Although anecdotal evidence supports the value of personal development for leadership development, little systematic research has documented its effectiveness. However, in an eight- month pretest-posttest control group study in one company, fourteen employees including both managers and subordinates, learned a standard self development program, the Maharishi Transcendental MeditationÎ program. Results indicated that the practitioners of Transcendental MeditationÎ grew significantly more than ten employee controls in their expression of leadership behaviors (all ps < .05). This growth was measured by the Leadership Practices Inventory and was expressed in individual and group interviews. The Leadership Practices Inventory measures five leadership behaviors: Challenging the Process, Inspiring a Shared Vision, Enabling Others to Act, Modeling the Way, and Encouraging the Heart.

The conclusion of this study indicates that individuals can develop leadership behaviors easily, spontaneously, and quickly through the Maharishi Transcendental Meditation program. This growth was experienced by employees at all levels of the organization indicating that this technology is a powerful means for developing leadership throughout an organization. The theoretical consequences of this study are that leadership may be easier to develop than previous experience has shown. Further research is needed to explore the practical consequences of this Consciousness-BasedSM approach to leadership development. Source: DAI, 61, no. 04A (2000): p. 1509

The Maharishi Corporate Development Program
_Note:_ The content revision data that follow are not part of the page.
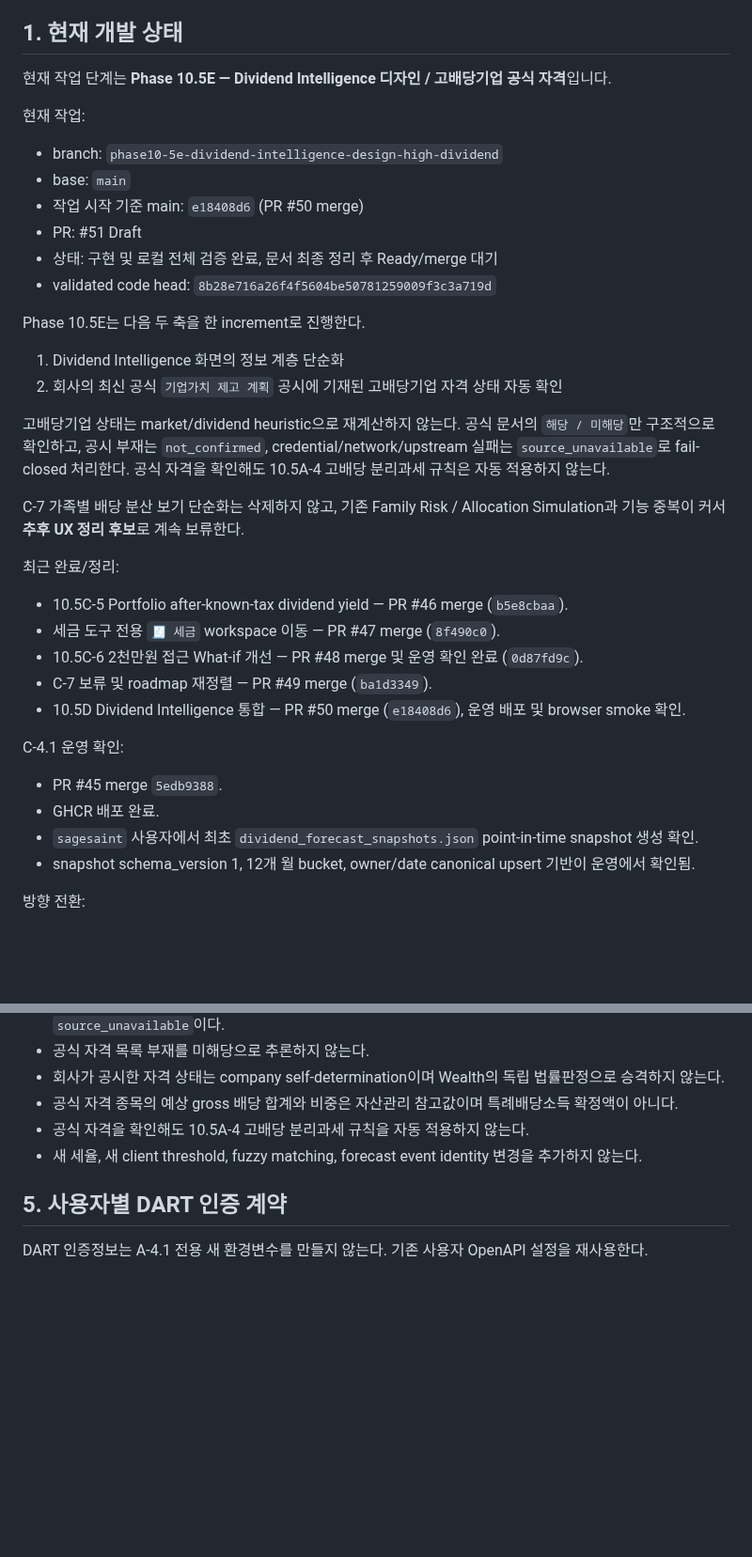
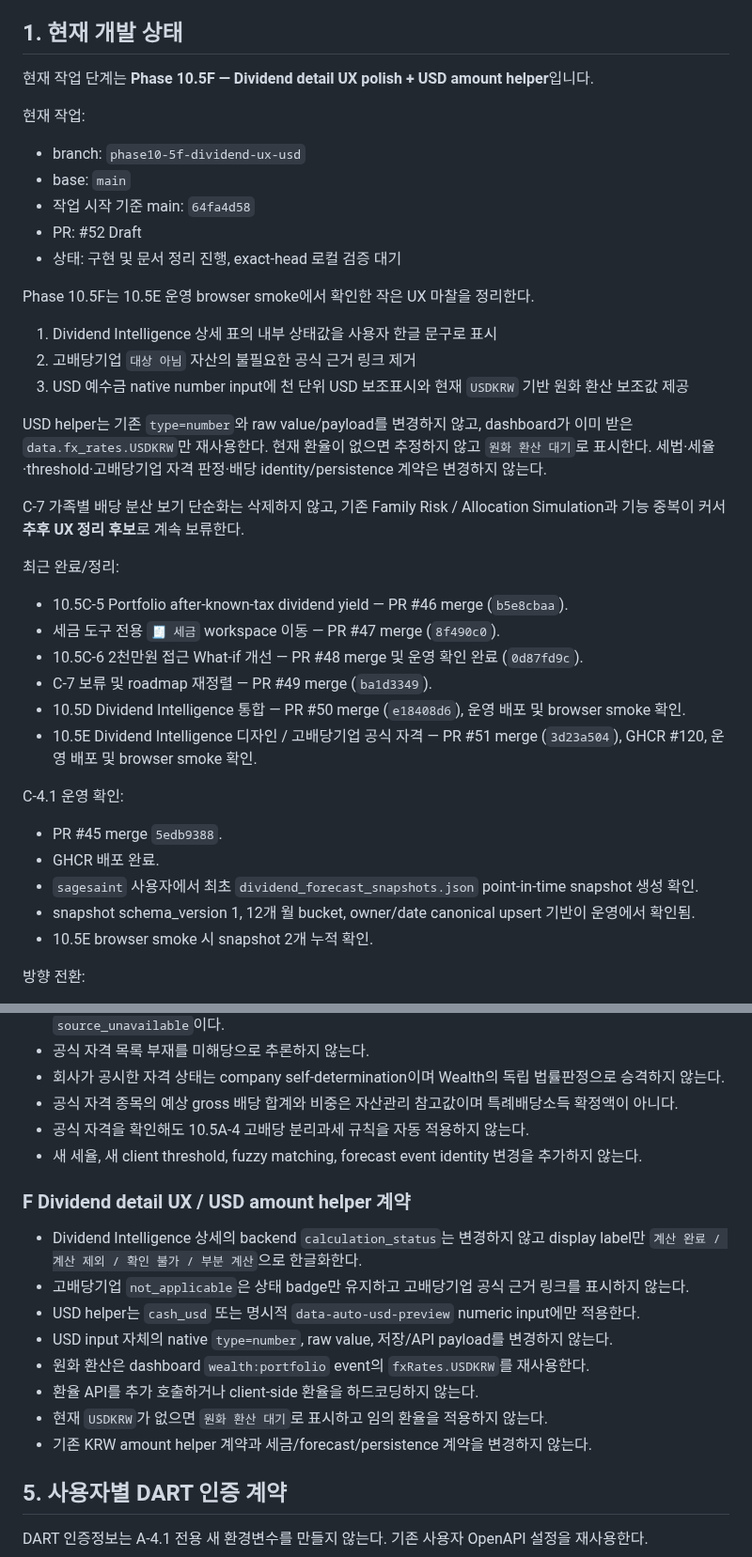
Before and after one commit to sagesaint84/wealth, a Markdown page: docs/PROJECT_STATE.md, 2 parts joined by grey strips. Shown at 94% size. Drawn GitHub-style; blank space fills up the shorter version.

Commit message:
docs: advance project state to Phase 10.5F

```diff
--- a/docs/PROJECT_STATE.md
+++ b/docs/PROJECT_STATE.md
@@ -8,23 +8,23 @@
 
 ## 1. 현재 개발 상태
 
-현재 작업 단계는 **Phase 10.5E — Dividend Intelligence 디자인 / 고배당기업 공식 자격**입니다.
+현재 작업 단계는 **Phase 10.5F — Dividend detail UX polish + USD amount helper**입니다.
 
 현재 작업:
 
-- branch: `phase10-5e-dividend-intelligence-design-high-dividend`
+- branch: `phase10-5f-dividend-ux-usd`
 - base: `main`
-- 작업 시작 기준 main: `e18408d6` (PR #50 merge)
-- PR: #51 Draft
-- 상태: 구현 및 로컬 전체 검증 완료, 문서 최종 정리 후 Ready/merge 대기
-- validated code head: `8b28e716a26f4f5604be50781259009f3c3a719d`
+- 작업 시작 기준 main: `64fa4d58`
+- PR: #52 Draft
+- 상태: 구현 및 문서 정리 진행, exact-head 로컬 검증 대기
 
-Phase 10.5E는 다음 두 축을 한 increment로 진행한다.
+Phase 10.5F는 10.5E 운영 browser smoke에서 확인한 작은 UX 마찰을 정리한다.
 
-1. Dividend Intelligence 화면의 정보 계층 단순화
-2. 회사의 최신 공식 `기업가치 제고 계획` 공시에 기재된 고배당기업 자격 상태 자동 확인
+1. Dividend Intelligence 상세 표의 내부 상태값을 사용자 한글 문구로 표시
+2. 고배당기업 `대상 아님` 자산의 불필요한 공식 근거 링크 제거
+3. USD 예수금 native number input에 천 단위 USD 보조표시와 현재 `USDKRW` 기반 원화 환산 보조값 제공
 
-고배당기업 상태는 market/dividend heuristic으로 재계산하지 않는다. 공식 문서의 `해당 / 미해당`만 구조적으로 확인하고, 공시 부재는 `not_confirmed`, credential/network/upstream 실패는 `source_unavailable`로 fail-closed 처리한다. 공식 자격을 확인해도 10.5A-4 고배당 분리과세 규칙은 자동 적용하지 않는다.
+USD helper는 기존 `type=number`와 raw value/payload를 변경하지 않고, dashboard가 이미 받은 `data.fx_rates.USDKRW`만 재사용한다. 현재 환율이 없으면 추정하지 않고 `원화 환산 대기`로 표시한다. 세법·세율·threshold·고배당기업 자격 판정·배당 identity/persistence 계약은 변경하지 않는다.
 
 C-7 가족별 배당 분산 보기 단순화는 삭제하지 않고, 기존 Family Risk / Allocation Simulation과 기능 중복이 커서 **추후 UX 정리 후보**로 계속 보류한다.
 
@@ -35,6 +35,7 @@ C-7 가족별 배당 분산 보기 단순화는 삭제하지 않고, 기존 Fami
 - 10.5C-6 2천만원 접근 What-if 개선 — PR #48 merge 및 운영 확인 완료 (`0d87fd9c`).
 - C-7 보류 및 roadmap 재정렬 — PR #49 merge (`ba1d3349`).
 - 10.5D Dividend Intelligence 통합 — PR #50 merge (`e18408d6`), 운영 배포 및 browser smoke 확인.
+- 10.5E Dividend Intelligence 디자인 / 고배당기업 공식 자격 — PR #51 merge (`3d23a504`), GHCR #120, 운영 배포 및 browser smoke 확인.
 
 C-4.1 운영 확인:
 
@@ -42,6 +43,7 @@ C-4.1 운영 확인:
 - GHCR 배포 완료.
 - `sagesaint` 사용자에서 최초 `dividend_forecast_snapshots.json` point-in-time snapshot 생성 확인.
 - snapshot schema_version 1, 12개 월 bucket, owner/date canonical upsert 기반이 운영에서 확인됨.
+- 10.5E browser smoke 시 snapshot 2개 누적 확인.
 
 방향 전환:
 
@@ -309,6 +312,17 @@ A-4.4 KIND ETF 분배금 보강:
 - 공식 자격을 확인해도 10.5A-4 고배당 분리과세 규칙을 자동 적용하지 않는다.
 - 새 세율, 새 client threshold, fuzzy matching, forecast event identity 변경을 추가하지 않는다.
 
+### F Dividend detail UX / USD amount helper 계약
+
+- Dividend Intelligence 상세의 backend `calculation_status`는 변경하지 않고 display label만 `계산 완료 / 계산 제외 / 확인 불가 / 부분 계산`으로 한글화한다.
+- 고배당기업 `not_applicable`은 상태 badge만 유지하고 고배당기업 공식 근거 링크를 표시하지 않는다.
+- USD helper는 `cash_usd` 또는 명시적 `data-auto-usd-preview` numeric input에만 적용한다.
+- USD input 자체의 native `type=number`, raw value, 저장/API payload를 변경하지 않는다.
+- 원화 환산은 dashboard `wealth:portfolio` event의 `fxRates.USDKRW`를 재사용한다.
+- 환율 API를 추가 호출하거나 client-side 환율을 하드코딩하지 않는다.
+- 현재 `USDKRW`가 없으면 `원화 환산 대기`로 표시하고 임의 환율을 적용하지 않는다.
+- 기존 KRW amount helper 계약과 세금/forecast/persistence 계약을 변경하지 않는다.
+
 ## 5. 사용자별 DART 인증 계약
 
 DART 인증정보는 A-4.1 전용 새 환경변수를 만들지 않는다.
```
Also changed, not shown: other parts of docs/PROJECT_STATE.md (+4 -3 lines).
Schmidt-Wilk, J. (1996) The Maharishi Corporate Development Program: Growth of experience and understanding in international top management teams. (Dissertation abstract, Maharishi University of Management). Dissertation Abstracts International, (57-09A, 4031).


Popular reports indicate that training in meditation is being introduced into corporations worldwide, yet systematic analyses of such programs are rare. Three case studies document the experiences and perceptions of members of top management teams who learned the Maharishi Transcendental MeditationÎ technique in the context of corporate-supported programs. The cases were generated using semi-structured interviews based on open-ended questionnaires conducted with 24 persons in managerial positions from a Norwegian company in the oil and gas industry, a British computer sales subsidiary, and a Swedish firm in the field of power transmission, and their consultants.

The study revealed the series of decisions that the managers undertook in authorizing and sponsoring the Maharishi Corporate Development Program and in their personal decisions and strategies about when, where and how often to practice the Transcendental Meditation technique and how to interpret its effects. The managers indicated that (1) their personal experiences resulting from practice of the Transcendental Meditation technique and (2) systemic development of the management team were important factors in their decision to practice this technique on a regular basis.

Individual-level changes reported across the three cases included improved mental functioning, health and health-related habits, work relations, and performance, emotional growth and more enjoyable family life, which contribute to development of the management team. Team-level changes reported across the three cases included improved communication, increased mutual acceptance and awareness of company needs and values, fewer arguments, move to fact-based decision-making, greater trust, openness, and happiness, and greater team cohesiveness and alignment.

The personal outcomes reported by the managers are consistent with extensive published findings on the Transcendental Meditation program in the general population and indicate that the Maharishi Corporate Development Program meets the criteria described in the management literature for an effective leadership and team development program. According to Maharishi’s Absolute Theory of Management, these comprehensive changes spontaneously result from unfolding the organizing power of Natural Law in the awareness of the manager through practice of the Transcendental Meditation technique.